One common investment evaluation statistic is that of the well-known Sharpe ratio. This ratio measures an investment’s risk-adjusted return by taking the investment return less the risk-free rate and dividing that by its standard deviation. It is an important tool to help you decide if you are getting adequately compensated for the volatility you are assuming in the investment.

One thing hidden in the denominator of that equation (standard deviation) is that all deviation is not created equal. Upside deviation is a good thing, downside deviation is not—unfortunately the calculation does not take that into account. A fund with 5% upside deviation and a fund with 5% downside deviation could both have an overall standard deviation of 5%, but for my money I’d rather deviate on the upside than the downside.

One area where this can affect investors is when comparing two strategies with similar returns and one has higher deviation than the other. Quick thinking might lead you to believe that the fund with the lower standard deviation (thus higher Sharpe) is better, but that is not actually the case. Simply looking at this one measurement can dissuade you from a strategy that outperforms over time—when really the only reason the standard deviation is higher is because it is doing a much better job on the upside than the other strategy you are considering. This is one reason we suggest advisors don’t start and stop their analysis at Sharpe Ratios, but that you should add (at least) one additional statistic each time you are evaluating a strategy: the Sortino Ratio.

The Sortino ratio is essentially a measure of downside deviation; it helps you evaluate if you are getting paid for every unit of risk you are taking. It does this by looking at the historical returns, removing any return above “0” and measuring the return minus your target (or risk-free rate) by that deviation. In simple language, the ratio provides the return on ‘bad’ volatility…something that any investor worried about risk-adjusted returns and keeping clients invested in all market environments should be concerned about.

Let’s consider two funds with the following characteristics:

Fund A | Fund B | |

Average Return | 20% | 18% |

Standard Deviation | 12% | 12% |

Downside Deviation | 10% | 6% |

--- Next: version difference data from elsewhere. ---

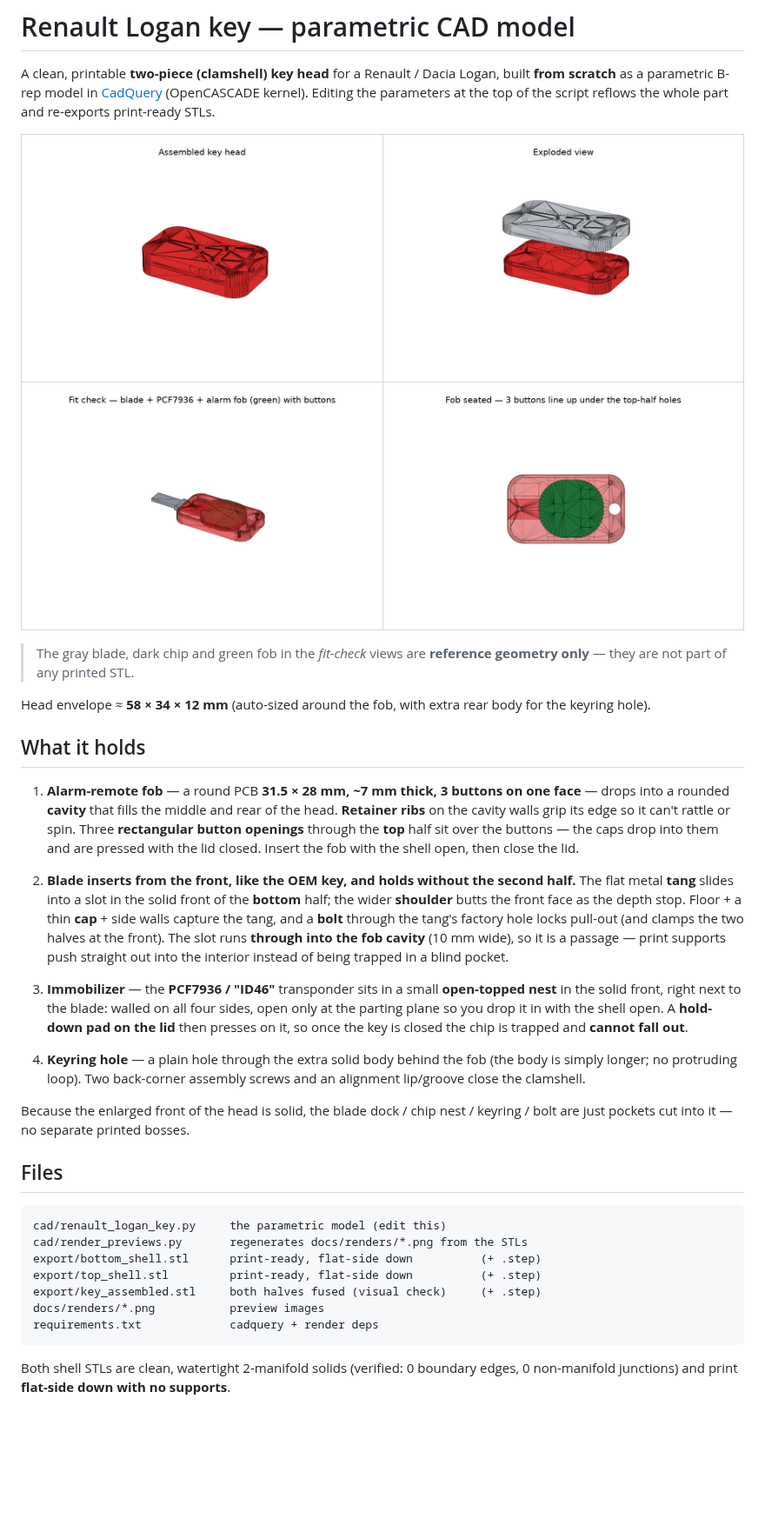
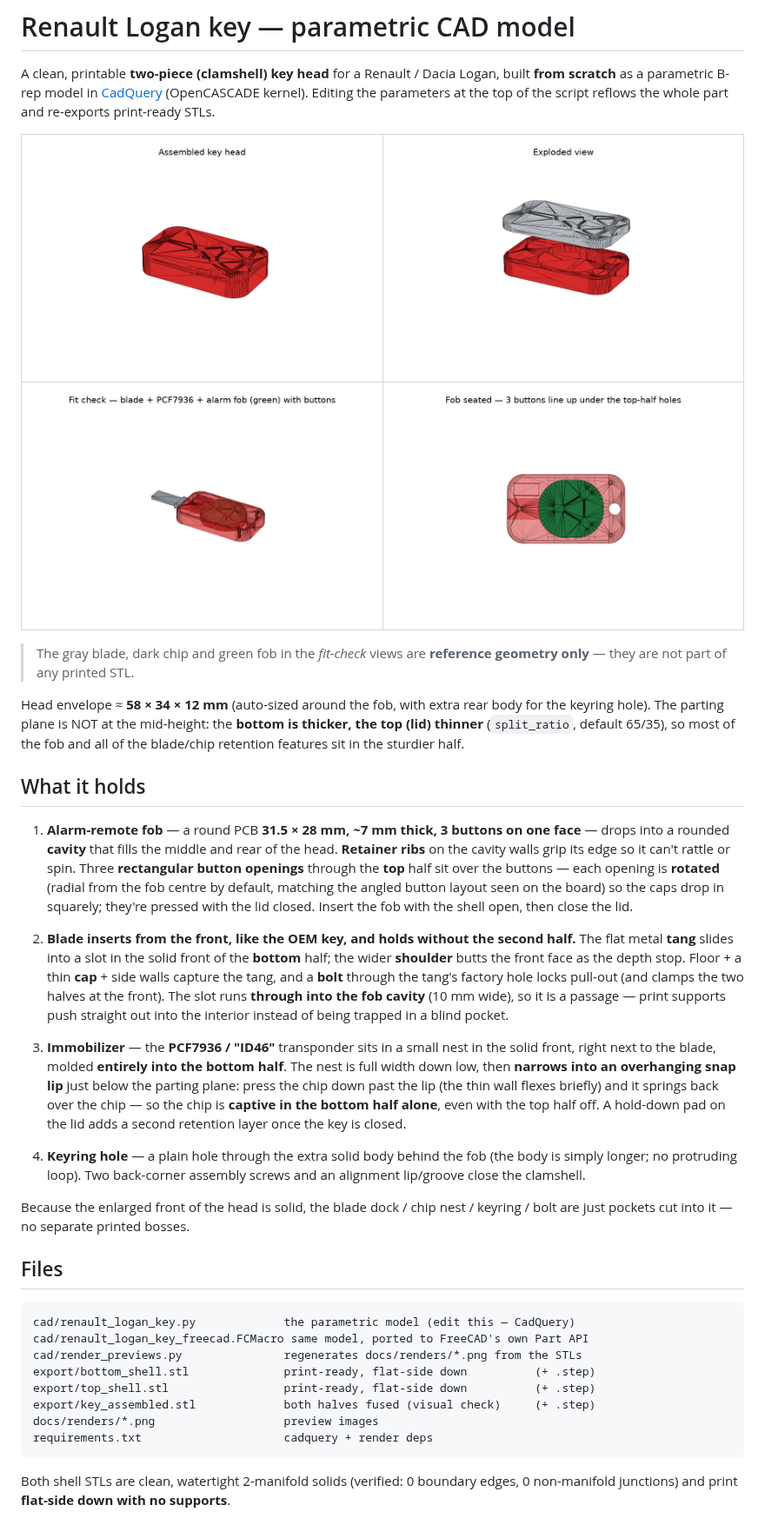
Before and after one commit to kijisky/3dmodel_RenaultLogan_key, a Markdown page: README.md, the part around one of its changes. Shown at 87% size. GitHub-like rendering; pictures changed too: docs/renders/assembly_closed.png, docs/renders/assembly_open.png, docs/renders/fit_check.png; blank space fills up the shorter version.

````diff
--- a/README.md
+++ b/README.md
@@ -14,7 +14,10 @@ print-ready STLs.
 > **reference geometry only** — they are not part of any printed STL.
 
 Head envelope ≈ **58 × 34 × 12 mm** (auto-sized around the fob, with extra rear
-body for the keyring hole).
+body for the keyring hole). The parting plane is NOT at the mid-height: the
+**bottom is thicker, the top (lid) thinner** (`split_ratio`, default 65/35), so
+most of the fob and all of the blade/chip retention features sit in the
+sturdier half.
 
 ## What it holds
 
@@ -22,8 +25,10 @@ body for the keyring hole).
    one face** — drops into a rounded **cavity** that fills the middle and rear
    of the head. **Retainer ribs** on the cavity walls grip its edge so it can't
    rattle or spin. Three **rectangular button openings** through the **top** half
-   sit over the buttons — the caps drop into them and are pressed with the lid
-   closed. Insert the fob with the shell open, then close the lid.
+   sit over the buttons — each opening is **rotated** (radial from the fob
+   centre by default, matching the angled button layout seen on the board) so
+   the caps drop in squarely; they're pressed with the lid closed. Insert the
+   fob with the shell open, then close the lid.
 
 2. **Blade inserts from the front, like the OEM key, and holds without the
    second half.** The flat metal **tang** slides into a slot in the solid front
@@ -34,11 +39,14 @@ body for the keyring hole).
    wide), so it is a passage — print supports push straight out into the
    interior instead of being trapped in a blind pocket.
 
-3. **Immobilizer** — the **PCF7936 / "ID46"** transponder sits in a small
-   **open-topped nest** in the solid front, right next to the blade: walled on
-   all four sides, open only at the parting plane so you drop it in with the
-   shell open. A **hold-down pad on the lid** then presses on it, so once the key
-   is closed the chip is trapped and **cannot fall out**.
+3. **Immobilizer** — the **PCF7936 / "ID46"** transponder sits in a small nest
+   in the solid front, right next to the blade, molded **entirely into the
+   bottom half**. The nest is full width down low, then **narrows into an
+   overhanging snap lip** just below the parting plane: press the chip down
+   past the lip (the thin wall flexes briefly) and it springs back over the
+   chip — so the chip is **captive in the bottom half alone**, even with the
+   top half off. A hold-down pad on the lid adds a second retention layer once
+   the key is closed.
 
 4. **Keyring hole** — a plain hole through the extra solid body behind the fob
    (the body is simply longer; no protruding loop). Two back-corner assembly
@@ -50,13 +58,14 @@ keyring / bolt are just pockets cut into it — no separate printed bosses.
 ## Files
 
 ```
-cad/renault_logan_key.py     the parametric model (edit this)
-cad/render_previews.py       regenerates docs/renders/*.png from the STLs
-export/bottom_shell.stl      print-ready, flat-side down          (+ .step)
-export/top_shell.stl         print-ready, flat-side down          (+ .step)
-export/key_assembled.stl     both halves fused (visual check)     (+ .step)
-docs/renders/*.png           preview images
-requirements.txt             cadquery + render deps
+cad/renault_logan_key.py             the parametric model (edit this — CadQuery)
+cad/renault_logan_key_freecad.FCMacro same model, ported to FreeCAD's own Part API
+cad/render_previews.py               regenerates docs/renders/*.png from the STLs
+export/bottom_shell.stl              print-ready, flat-side down          (+ .step)
+export/top_shell.stl                 print-ready, flat-side down          (+ .step)
+export/key_assembled.stl             both halves fused (visual check)     (+ .step)
+docs/renders/*.png                   preview images
+requirements.txt                     cadquery + render deps
 ```
 
 Both shell STLs are clean, watertight 2-manifold solids (verified: 0 boundary
````
Also changed, not shown: other parts of README.md (+51 -8 lines), docs/renders/bottom_shell.png, docs/renders/top_shell.png, 8 other files.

Both funds have the exact same standard deviation so calculating the Sharpe Ratio would lead you to conclude Fund A is better (1.67 vs 1.50) on a risk/adjusted basis. However, if you take it a step further and measure the Sortino Ratio, you get a slightly different story. Fund A has a Sortino of 2 while Fund B has a Sortino of 3. What this number (bigger is better) essentially tells you is that while Fund B underperforms Fund A, it is much more efficient in that for every unit of risk you take, you are ‘paid’ 3 times the return whereas Fund A only pays you 2 on the same unit of risk. It also suggests that while the funds have the same overall standard deviation, Fund B deviates much more on the upside, which is the side of the fence I’d personally rather be on.

This matters in a ‘dollars and cents’ world as well. We all know the math around compounding and that by limiting losses over time, even while lagging on the upside, investors can come out ahead. Looking at the return for every unit of ‘bad’ risk you take should be of much more importance than overall volatility.

There are many ways to evaluate funds and advisors differ in their approach, we’d simply caution concluding your evaluation at the Sharpe ratio. Next time you research new managers (or as you continue diligence on the funds you already own), make sure to look at the Sortino ratio. Whenever the next bout of volatility strikes or a correction comes, you’ll be glad you and your clients are getting paid for the risk you are taking.